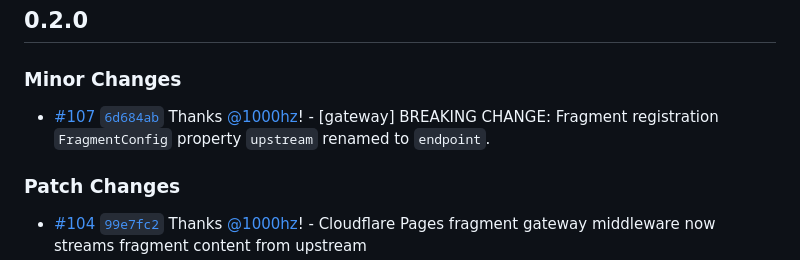
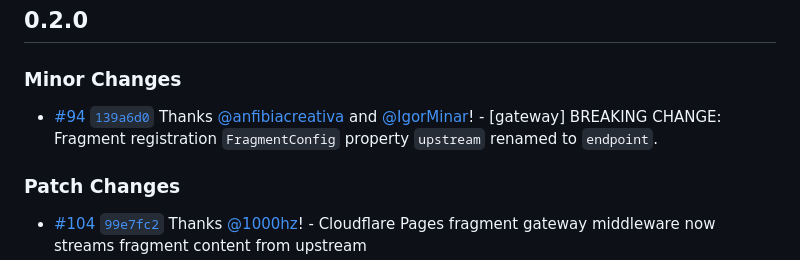
Before and after one commit to web-fragments/web-fragments, a Markdown page: packages/web-fragments/CHANGELOG.md, the part around the change. GitHub-like rendering.

Commit message:
Revise changelog entry to reference original contribution

```diff
--- a/packages/web-fragments/CHANGELOG.md
+++ b/packages/web-fragments/CHANGELOG.md
@@ -4,7 +4,7 @@
 
 ### Minor Changes
 
-- [#107](https://github.com/web-fragments/web-fragments/pull/107) [`6d684ab`](https://github.com/web-fragments/web-fragments/commit/6d684ab64a3c2df1fb266860dc076c8903387e1d) Thanks [@1000hz](https://github.com/1000hz)! - [gateway] BREAKING CHANGE: Fragment registration `FragmentConfig` property `upstream` renamed to `endpoint`.
+- [#94](https://github.com/web-fragments/web-fragments/pull/94) [`139a6d0`](https://github.com/web-fragments/web-fragments/commit/139a6d0be7785553385864e2ef67cd62a62eba17) Thanks [@anfibiacreativa](https://github.com/anfibiacreativa) and [@IgorMinar](https://github.com/IgorMinar)! - [gateway] BREAKING CHANGE: Fragment registration `FragmentConfig` property `upstream` renamed to `endpoint`.
 
 ### Patch Changes
 
```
##########
- **Exercise**: Line by line, write out the material above exactly, with no images.

- **Solution for this problem**:
Before and after one commit to web-fragments/web-fragments, a Markdown page: packages/web-fragments/CHANGELOG.md, the part around the change. GitHub-like rendering.

Commit message:
Revise changelog entry to reference original contribution

```diff
--- a/packages/web-fragments/CHANGELOG.md
+++ b/packages/web-fragments/CHANGELOG.md
@@ -4,7 +4,7 @@
 
 ### Minor Changes
 
-- [#107](https://github.com/web-fragments/web-fragments/pull/107) [`6d684ab`](https://github.com/web-fragments/web-fragments/commit/6d684ab64a3c2df1fb266860dc076c8903387e1d) Thanks [@1000hz](https://github.com/1000hz)! - [gateway] BREAKING CHANGE: Fragment registration `FragmentConfig` property `upstream` renamed to `endpoint`.
+- [#94](https://github.com/web-fragments/web-fragments/pull/94) [`139a6d0`](https://github.com/web-fragments/web-fragments/commit/139a6d0be7785553385864e2ef67cd62a62eba17) Thanks [@anfibiacreativa](https://github.com/anfibiacreativa) and [@IgorMinar](https://github.com/IgorMinar)! - [gateway] BREAKING CHANGE: Fragment registration `FragmentConfig` property `upstream` renamed to `endpoint`.
 
 ### Patch Changes
 
```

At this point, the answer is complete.